Entries taken from a collection
*** Begin section ***

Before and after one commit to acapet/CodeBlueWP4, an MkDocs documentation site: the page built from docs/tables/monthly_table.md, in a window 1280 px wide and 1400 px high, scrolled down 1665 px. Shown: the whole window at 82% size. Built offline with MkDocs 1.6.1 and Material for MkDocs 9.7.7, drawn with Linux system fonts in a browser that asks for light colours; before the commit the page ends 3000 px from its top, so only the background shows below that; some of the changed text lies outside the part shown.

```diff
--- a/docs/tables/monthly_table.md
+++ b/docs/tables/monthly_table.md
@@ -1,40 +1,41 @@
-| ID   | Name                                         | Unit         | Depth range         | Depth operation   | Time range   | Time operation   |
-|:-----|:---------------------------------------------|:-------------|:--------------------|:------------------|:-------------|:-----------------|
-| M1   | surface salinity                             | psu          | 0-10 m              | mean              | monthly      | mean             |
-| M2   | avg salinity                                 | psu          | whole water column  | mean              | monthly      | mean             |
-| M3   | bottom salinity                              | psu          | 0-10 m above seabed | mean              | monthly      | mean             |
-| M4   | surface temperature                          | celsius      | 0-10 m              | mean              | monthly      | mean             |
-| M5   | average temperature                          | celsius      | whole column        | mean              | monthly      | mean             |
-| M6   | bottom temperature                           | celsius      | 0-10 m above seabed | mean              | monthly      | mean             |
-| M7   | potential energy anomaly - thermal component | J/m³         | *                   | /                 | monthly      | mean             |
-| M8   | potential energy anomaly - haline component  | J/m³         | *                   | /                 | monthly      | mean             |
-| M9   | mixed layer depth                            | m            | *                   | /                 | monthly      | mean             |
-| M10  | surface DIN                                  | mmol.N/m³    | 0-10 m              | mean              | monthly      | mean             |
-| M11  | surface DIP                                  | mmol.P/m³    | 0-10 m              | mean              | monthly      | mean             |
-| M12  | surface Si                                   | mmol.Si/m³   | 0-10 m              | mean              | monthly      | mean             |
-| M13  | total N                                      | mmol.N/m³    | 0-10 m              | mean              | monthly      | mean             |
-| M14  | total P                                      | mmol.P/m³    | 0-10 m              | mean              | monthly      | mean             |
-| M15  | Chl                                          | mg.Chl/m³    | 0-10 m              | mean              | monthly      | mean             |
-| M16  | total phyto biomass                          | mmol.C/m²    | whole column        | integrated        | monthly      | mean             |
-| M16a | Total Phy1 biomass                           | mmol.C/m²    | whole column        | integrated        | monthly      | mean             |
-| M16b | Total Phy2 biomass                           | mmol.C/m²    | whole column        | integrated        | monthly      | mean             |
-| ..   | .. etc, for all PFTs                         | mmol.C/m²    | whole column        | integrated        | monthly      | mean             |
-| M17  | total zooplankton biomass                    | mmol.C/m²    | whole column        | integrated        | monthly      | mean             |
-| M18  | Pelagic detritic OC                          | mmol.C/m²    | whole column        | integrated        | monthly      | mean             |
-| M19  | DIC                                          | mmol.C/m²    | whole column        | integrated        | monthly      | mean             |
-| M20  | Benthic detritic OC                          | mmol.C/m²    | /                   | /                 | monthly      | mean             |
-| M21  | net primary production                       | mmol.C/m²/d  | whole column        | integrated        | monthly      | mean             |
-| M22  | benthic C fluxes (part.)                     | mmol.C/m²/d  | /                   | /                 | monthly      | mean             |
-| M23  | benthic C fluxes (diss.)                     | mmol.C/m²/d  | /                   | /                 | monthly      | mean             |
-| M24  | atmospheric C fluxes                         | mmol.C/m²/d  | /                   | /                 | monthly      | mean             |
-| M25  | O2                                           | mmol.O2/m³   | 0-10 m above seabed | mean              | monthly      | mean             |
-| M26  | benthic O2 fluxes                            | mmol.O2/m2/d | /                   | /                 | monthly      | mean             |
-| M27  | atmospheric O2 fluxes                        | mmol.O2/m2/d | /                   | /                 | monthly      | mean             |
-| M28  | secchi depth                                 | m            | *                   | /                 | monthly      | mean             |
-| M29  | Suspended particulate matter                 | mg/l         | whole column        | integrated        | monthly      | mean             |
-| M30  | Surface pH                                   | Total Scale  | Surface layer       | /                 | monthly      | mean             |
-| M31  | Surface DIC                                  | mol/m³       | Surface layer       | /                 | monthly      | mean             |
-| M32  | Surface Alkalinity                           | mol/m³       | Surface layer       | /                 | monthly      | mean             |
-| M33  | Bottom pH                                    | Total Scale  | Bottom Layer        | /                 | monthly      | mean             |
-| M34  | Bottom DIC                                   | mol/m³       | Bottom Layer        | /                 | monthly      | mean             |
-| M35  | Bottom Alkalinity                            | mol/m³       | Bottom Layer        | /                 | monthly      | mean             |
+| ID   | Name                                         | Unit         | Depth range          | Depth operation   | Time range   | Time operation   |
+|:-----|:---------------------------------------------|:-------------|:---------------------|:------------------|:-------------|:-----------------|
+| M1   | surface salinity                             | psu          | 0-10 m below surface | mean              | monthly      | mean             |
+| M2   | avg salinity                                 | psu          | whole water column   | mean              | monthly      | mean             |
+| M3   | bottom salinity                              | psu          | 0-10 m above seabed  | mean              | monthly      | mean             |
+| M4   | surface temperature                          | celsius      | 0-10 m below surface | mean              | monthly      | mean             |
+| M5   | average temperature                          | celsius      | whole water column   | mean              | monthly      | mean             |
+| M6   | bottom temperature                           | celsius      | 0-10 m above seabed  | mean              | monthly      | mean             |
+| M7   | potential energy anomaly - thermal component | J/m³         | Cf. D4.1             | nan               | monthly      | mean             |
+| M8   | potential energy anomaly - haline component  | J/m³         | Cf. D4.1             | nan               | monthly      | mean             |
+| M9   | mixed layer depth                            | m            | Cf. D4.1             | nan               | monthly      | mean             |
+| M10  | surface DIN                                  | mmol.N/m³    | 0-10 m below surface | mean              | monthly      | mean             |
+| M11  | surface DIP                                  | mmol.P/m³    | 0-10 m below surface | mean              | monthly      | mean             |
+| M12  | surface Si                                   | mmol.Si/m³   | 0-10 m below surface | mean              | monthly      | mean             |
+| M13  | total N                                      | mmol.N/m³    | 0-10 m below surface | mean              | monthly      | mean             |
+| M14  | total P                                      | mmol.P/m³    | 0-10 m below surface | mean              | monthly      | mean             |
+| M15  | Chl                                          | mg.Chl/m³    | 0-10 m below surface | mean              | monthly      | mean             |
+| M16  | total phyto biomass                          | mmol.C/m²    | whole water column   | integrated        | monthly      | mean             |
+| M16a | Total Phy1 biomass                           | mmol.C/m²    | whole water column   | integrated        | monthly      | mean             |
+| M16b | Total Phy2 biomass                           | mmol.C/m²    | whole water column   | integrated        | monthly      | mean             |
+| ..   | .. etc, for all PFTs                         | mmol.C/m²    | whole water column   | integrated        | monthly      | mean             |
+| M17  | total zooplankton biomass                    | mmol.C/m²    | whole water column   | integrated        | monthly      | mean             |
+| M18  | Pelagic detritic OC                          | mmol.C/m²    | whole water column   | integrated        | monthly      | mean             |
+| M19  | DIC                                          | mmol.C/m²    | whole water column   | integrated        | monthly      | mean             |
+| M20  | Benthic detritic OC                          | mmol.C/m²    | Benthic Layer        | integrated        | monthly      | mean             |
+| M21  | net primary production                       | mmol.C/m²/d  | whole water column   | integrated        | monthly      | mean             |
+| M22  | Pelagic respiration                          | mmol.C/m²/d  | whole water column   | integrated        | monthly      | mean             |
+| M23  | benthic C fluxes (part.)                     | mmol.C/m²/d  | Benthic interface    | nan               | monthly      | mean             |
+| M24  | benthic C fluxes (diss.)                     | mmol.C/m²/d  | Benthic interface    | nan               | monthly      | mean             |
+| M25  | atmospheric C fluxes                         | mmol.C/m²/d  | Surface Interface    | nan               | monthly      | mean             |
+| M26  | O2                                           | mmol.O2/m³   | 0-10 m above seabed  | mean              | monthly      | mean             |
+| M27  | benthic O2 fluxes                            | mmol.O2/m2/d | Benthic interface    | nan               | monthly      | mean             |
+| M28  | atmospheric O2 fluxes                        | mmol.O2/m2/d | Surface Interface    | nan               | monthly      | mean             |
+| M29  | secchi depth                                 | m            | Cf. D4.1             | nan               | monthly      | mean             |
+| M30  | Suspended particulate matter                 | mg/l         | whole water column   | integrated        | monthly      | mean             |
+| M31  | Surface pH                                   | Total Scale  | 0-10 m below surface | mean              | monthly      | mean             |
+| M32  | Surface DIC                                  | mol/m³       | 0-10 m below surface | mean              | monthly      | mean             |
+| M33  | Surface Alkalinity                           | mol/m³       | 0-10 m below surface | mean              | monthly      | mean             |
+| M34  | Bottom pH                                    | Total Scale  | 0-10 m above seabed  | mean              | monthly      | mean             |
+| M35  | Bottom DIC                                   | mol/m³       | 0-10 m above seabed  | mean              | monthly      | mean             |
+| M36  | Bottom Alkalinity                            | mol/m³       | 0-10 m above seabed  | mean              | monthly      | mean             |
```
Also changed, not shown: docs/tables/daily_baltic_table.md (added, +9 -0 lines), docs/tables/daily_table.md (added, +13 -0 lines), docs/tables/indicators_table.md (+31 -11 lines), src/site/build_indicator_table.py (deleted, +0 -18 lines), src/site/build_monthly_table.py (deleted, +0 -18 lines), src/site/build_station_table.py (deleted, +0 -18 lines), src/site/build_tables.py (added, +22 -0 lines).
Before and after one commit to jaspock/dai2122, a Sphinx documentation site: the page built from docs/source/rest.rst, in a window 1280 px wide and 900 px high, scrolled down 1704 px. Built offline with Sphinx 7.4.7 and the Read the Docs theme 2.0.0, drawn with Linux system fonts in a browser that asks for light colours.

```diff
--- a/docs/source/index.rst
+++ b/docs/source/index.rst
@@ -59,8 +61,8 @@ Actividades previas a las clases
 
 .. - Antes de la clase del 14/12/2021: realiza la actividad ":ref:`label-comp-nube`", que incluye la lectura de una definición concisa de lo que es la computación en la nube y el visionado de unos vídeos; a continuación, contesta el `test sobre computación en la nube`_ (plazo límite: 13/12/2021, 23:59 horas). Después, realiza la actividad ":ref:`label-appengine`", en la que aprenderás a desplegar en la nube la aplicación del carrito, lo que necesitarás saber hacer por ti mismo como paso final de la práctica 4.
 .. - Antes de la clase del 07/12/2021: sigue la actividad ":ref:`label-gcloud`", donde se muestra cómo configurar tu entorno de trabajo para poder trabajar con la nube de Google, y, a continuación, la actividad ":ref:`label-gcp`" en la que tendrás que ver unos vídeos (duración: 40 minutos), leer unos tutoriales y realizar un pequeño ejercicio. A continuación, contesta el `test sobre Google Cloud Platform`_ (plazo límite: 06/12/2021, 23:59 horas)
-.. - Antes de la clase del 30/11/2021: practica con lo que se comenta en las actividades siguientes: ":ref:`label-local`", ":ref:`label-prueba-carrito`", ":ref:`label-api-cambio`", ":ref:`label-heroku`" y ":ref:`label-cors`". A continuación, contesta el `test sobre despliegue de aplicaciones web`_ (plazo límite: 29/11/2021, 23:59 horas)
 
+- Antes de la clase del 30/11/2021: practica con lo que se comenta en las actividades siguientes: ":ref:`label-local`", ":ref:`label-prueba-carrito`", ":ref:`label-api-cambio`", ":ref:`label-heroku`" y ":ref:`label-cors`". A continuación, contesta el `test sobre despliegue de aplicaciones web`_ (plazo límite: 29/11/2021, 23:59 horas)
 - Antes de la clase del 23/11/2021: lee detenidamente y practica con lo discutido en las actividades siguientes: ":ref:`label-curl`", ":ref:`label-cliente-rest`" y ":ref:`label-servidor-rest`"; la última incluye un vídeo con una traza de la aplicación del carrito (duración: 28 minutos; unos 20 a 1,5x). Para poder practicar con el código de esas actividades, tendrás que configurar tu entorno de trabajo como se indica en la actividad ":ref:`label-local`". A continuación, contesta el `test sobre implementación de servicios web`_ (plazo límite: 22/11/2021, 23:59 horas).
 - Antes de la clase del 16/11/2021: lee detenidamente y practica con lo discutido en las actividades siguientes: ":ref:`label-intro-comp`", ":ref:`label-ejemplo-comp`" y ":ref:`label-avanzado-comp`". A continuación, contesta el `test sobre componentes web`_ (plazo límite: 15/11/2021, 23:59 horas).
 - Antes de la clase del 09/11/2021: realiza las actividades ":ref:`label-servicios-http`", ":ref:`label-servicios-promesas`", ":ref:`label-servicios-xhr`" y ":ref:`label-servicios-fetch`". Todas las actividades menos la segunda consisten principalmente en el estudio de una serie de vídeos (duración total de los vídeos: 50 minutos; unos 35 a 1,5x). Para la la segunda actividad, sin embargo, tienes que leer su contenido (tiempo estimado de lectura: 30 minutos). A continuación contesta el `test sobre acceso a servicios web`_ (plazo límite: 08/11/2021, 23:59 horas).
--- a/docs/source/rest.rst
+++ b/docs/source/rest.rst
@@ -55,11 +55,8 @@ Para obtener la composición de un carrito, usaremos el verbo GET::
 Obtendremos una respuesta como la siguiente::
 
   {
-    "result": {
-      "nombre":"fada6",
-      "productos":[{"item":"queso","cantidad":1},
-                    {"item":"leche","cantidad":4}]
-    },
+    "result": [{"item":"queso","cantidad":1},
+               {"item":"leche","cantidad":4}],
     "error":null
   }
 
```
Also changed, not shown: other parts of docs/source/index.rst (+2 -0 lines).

*** End section ***

## WORK TO COMPLETE
Each line holding "item" in the records should be copied out.

## TASK RESULT
-      "productos":[{"item":"queso","cantidad":1},
-                    {"item":"leche","cantidad":4}]
+    "result": [{"item":"queso","cantidad":1},
+               {"item":"leche","cantidad":4}],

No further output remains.